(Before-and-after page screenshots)
_____
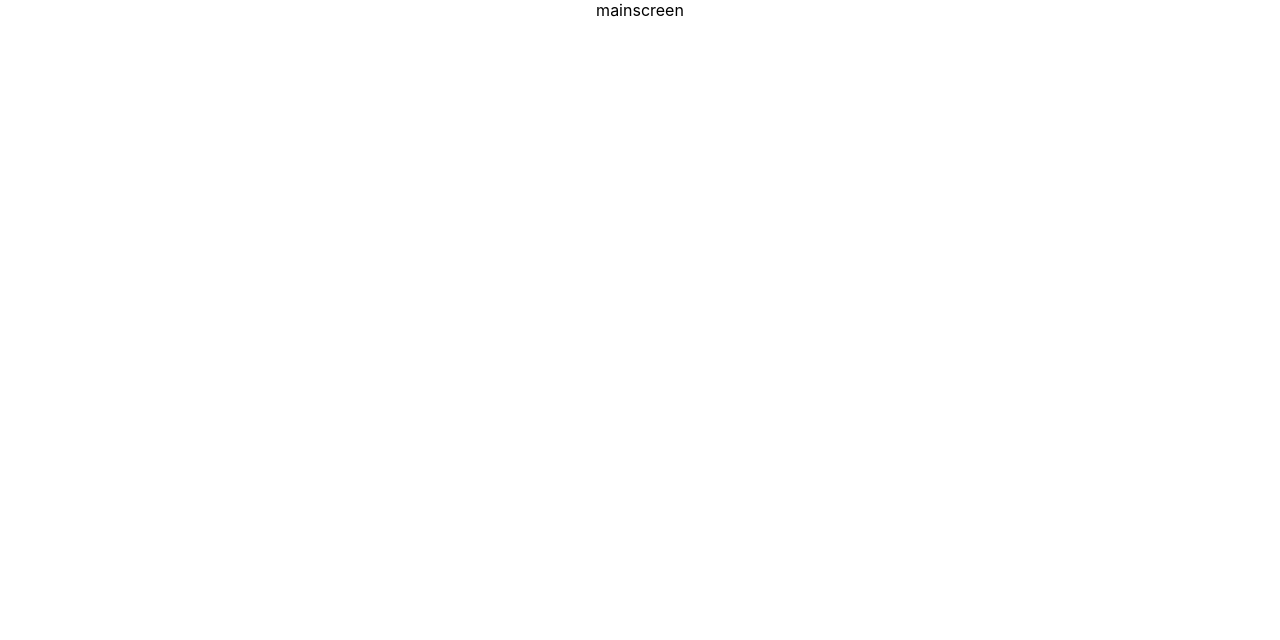
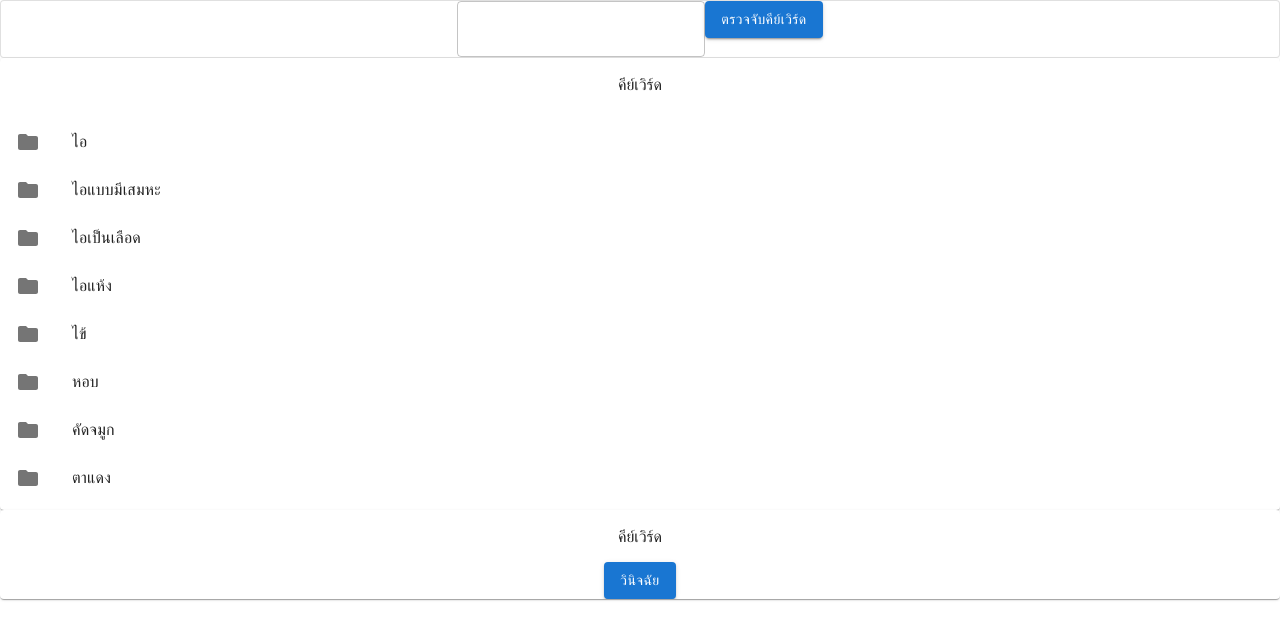
Before and after one commit to tyoohoon/snomed-front, a React (Create React App) app: page / in a window 1280 px wide. Shown: the top 640 px of the page. Built offline with nearby package versions, Linux system fonts and the light colour scheme.

Commit message:
build mainpage structure
input field, keyword selection

```diff
--- a/package.json
+++ b/package.json
@@ -5,6 +5,7 @@
   "dependencies": {
     "@emotion/react": "^11.7.1",
     "@emotion/styled": "^11.6.0",
+    "@mui/icons-material": "^5.3.1",
     "@mui/material": "^5.4.0",
     "@testing-library/jest-dom": "^5.16.2",
     "@testing-library/react": "^12.1.2",
--- a/src/screens/MainScreen.tsx
+++ b/src/screens/MainScreen.tsx
@@ -1,10 +1,81 @@
-import React from 'react';
-
+import React, { useState } from 'react'
+import Button from '@mui/material/Button'
+import Card from '@mui/material/Card'
+import TextField from '@mui/material/TextField'
+import List from '@mui/material/List'
+import ListItem from '@mui/material/ListItem'
+import ListItemIcon from '@mui/material/ListItemIcon'
+import ListItemText from '@mui/material/ListItemText'
+import FolderIcon from '@mui/icons-material/Folder'
+import Chip from '@mui/material/Chip'
+import { keywordList } from '../mockdata/mainPage'
 
 function MainScreen() {
+    const [input, setInput] = useState<string>('')
+    const [keywords, setKeywords] = useState<string[]>(keywordList)
+    const [selectedKeywords, setSelectedKeywords] = useState<string[]>([])
+
+    const handleInput = (event: React.ChangeEvent<HTMLInputElement>) => {
+        setInput(event.target.value)
+    }
+    const sendInput = () => {
+        console.log('input', input)
+    }
+    const handleKeywordListItemClick = (index: number) => {
+        setSelectedKeywords([...selectedKeywords, keywords[index]])
+        keywords.splice(index, 1)
+    }
+    const handleUnselectKeyword = (index: number) => {
+        setKeywords([...keywords, selectedKeywords[index]])
+        selectedKeywords.splice(index, 1)
+    }
+    const sendSelectedKeyword = () => {
+        console.log('selectedKeywords', selectedKeywords)
+    }
     return (
         <div>
-            mainscreen
+            <Card variant="outlined" sx={{ minWidth: 275 }}>
+                <TextField
+                    id="user-input"
+                    onChange={handleInput}
+                />
+                <Button variant="contained" onClick={sendInput}>ตรวจจับคีย์เวิร์ด</Button>
+            </Card>
+            <Card>
+                <p>คีย์เวิร์ด</p>
+                <List>
+                    {
+                        keywords.map((keyword, index) => {
+                            return (
+                                <ListItem key={index}>
+                                    <ListItemIcon
+                                        onClick={() => handleKeywordListItemClick(index)}
+                                    >
+                                        <FolderIcon />
+                                    </ListItemIcon>
+                                    <ListItemText
+                                        primary={keyword}
+                                    />
+                                </ListItem>
+                            )
+                        })
+                    }
+                </List>
+            </Card>
+            <Card>
+                <p>คีย์เวิร์ด</p>
+                {
+                    selectedKeywords.map((keyword, index) => {
+                        return (
+                            <Chip key={index} label={keyword} onDelete={() => handleUnselectKeyword(index)} />
+                        )
+                    })
+                }
+                <Button variant="contained" onClick={sendSelectedKeyword}>วินิจฉัย</Button>
+            </Card>
+            <Card>
+
+            </Card>
         </div>
     );
 }
```
Also changed, not shown: 1 other file (tests, documents, lock files or other folders).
_____
**BRIEF:** Exactly as written, restate all of the data, leaving out the images.

**SOLUTION:**
Before and after one commit to tyoohoon/snomed-front, a React (Create React App) app: page / in a window 1280 px wide. Shown: the top 640 px of the page. Built offline with nearby package versions, Linux system fonts and the light colour scheme.

Commit message:
build mainpage structure
input field, keyword selection

```diff
--- a/package.json
+++ b/package.json
@@ -5,6 +5,7 @@
   "dependencies": {
     "@emotion/react": "^11.7.1",
     "@emotion/styled": "^11.6.0",
+    "@mui/icons-material": "^5.3.1",
     "@mui/material": "^5.4.0",
     "@testing-library/jest-dom": "^5.16.2",
     "@testing-library/react": "^12.1.2",
--- a/src/screens/MainScreen.tsx
+++ b/src/screens/MainScreen.tsx
@@ -1,10 +1,81 @@
-import React from 'react';
-
+import React, { useState } from 'react'
+import Button from '@mui/material/Button'
+import Card from '@mui/material/Card'
+import TextField from '@mui/material/TextField'
+import List from '@mui/material/List'
+import ListItem from '@mui/material/ListItem'
+import ListItemIcon from '@mui/material/ListItemIcon'
+import ListItemText from '@mui/material/ListItemText'
+import FolderIcon from '@mui/icons-material/Folder'
+import Chip from '@mui/material/Chip'
+import { keywordList } from '../mockdata/mainPage'
 
 function MainScreen() {
+    const [input, setInput] = useState<string>('')
+    const [keywords, setKeywords] = useState<string[]>(keywordList)
+    const [selectedKeywords, setSelectedKeywords] = useState<string[]>([])
+
+    const handleInput = (event: React.ChangeEvent<HTMLInputElement>) => {
+        setInput(event.target.value)
+    }
+    const sendInput = () => {
+        console.log('input', input)
+    }
+    const handleKeywordListItemClick = (index: number) => {
+        setSelectedKeywords([...selectedKeywords, keywords[index]])
+        keywords.splice(index, 1)
+    }
+    const handleUnselectKeyword = (index: number) => {
+        setKeywords([...keywords, selectedKeywords[index]])
+        selectedKeywords.splice(index, 1)
+    }
+    const sendSelectedKeyword = () => {
+        console.log('selectedKeywords', selectedKeywords)
+    }
     return (
         <div>
-            mainscreen
+            <Card variant="outlined" sx={{ minWidth: 275 }}>
+                <TextField
+                    id="user-input"
+                    onChange={handleInput}
+                />
+                <Button variant="contained" onClick={sendInput}>ตรวจจับคีย์เวิร์ด</Button>
+            </Card>
+            <Card>
+                <p>คีย์เวิร์ด</p>
+                <List>
+                    {
+                        keywords.map((keyword, index) => {
+                            return (
+                                <ListItem key={index}>
+                                    <ListItemIcon
+                                        onClick={() => handleKeywordListItemClick(index)}
+                                    >
+                                        <FolderIcon />
+                                    </ListItemIcon>
+                                    <ListItemText
+                                        primary={keyword}
+                                    />
+                                </ListItem>
+                            )
+                        })
+                    }
+                </List>
+            </Card>
+            <Card>
+                <p>คีย์เวิร์ด</p>
+                {
+                    selectedKeywords.map((keyword, index) => {
+                        return (
+                            <Chip key={index} label={keyword} onDelete={() => handleUnselectKeyword(index)} />
+                        )
+                    })
+                }
+                <Button variant="contained" onClick={sendSelectedKeyword}>วินิจฉัย</Button>
+            </Card>
+            <Card>
+
+            </Card>
         </div>
     );
 }
```
Also changed, not shown: 1 other file (tests, documents, lock files or other folders).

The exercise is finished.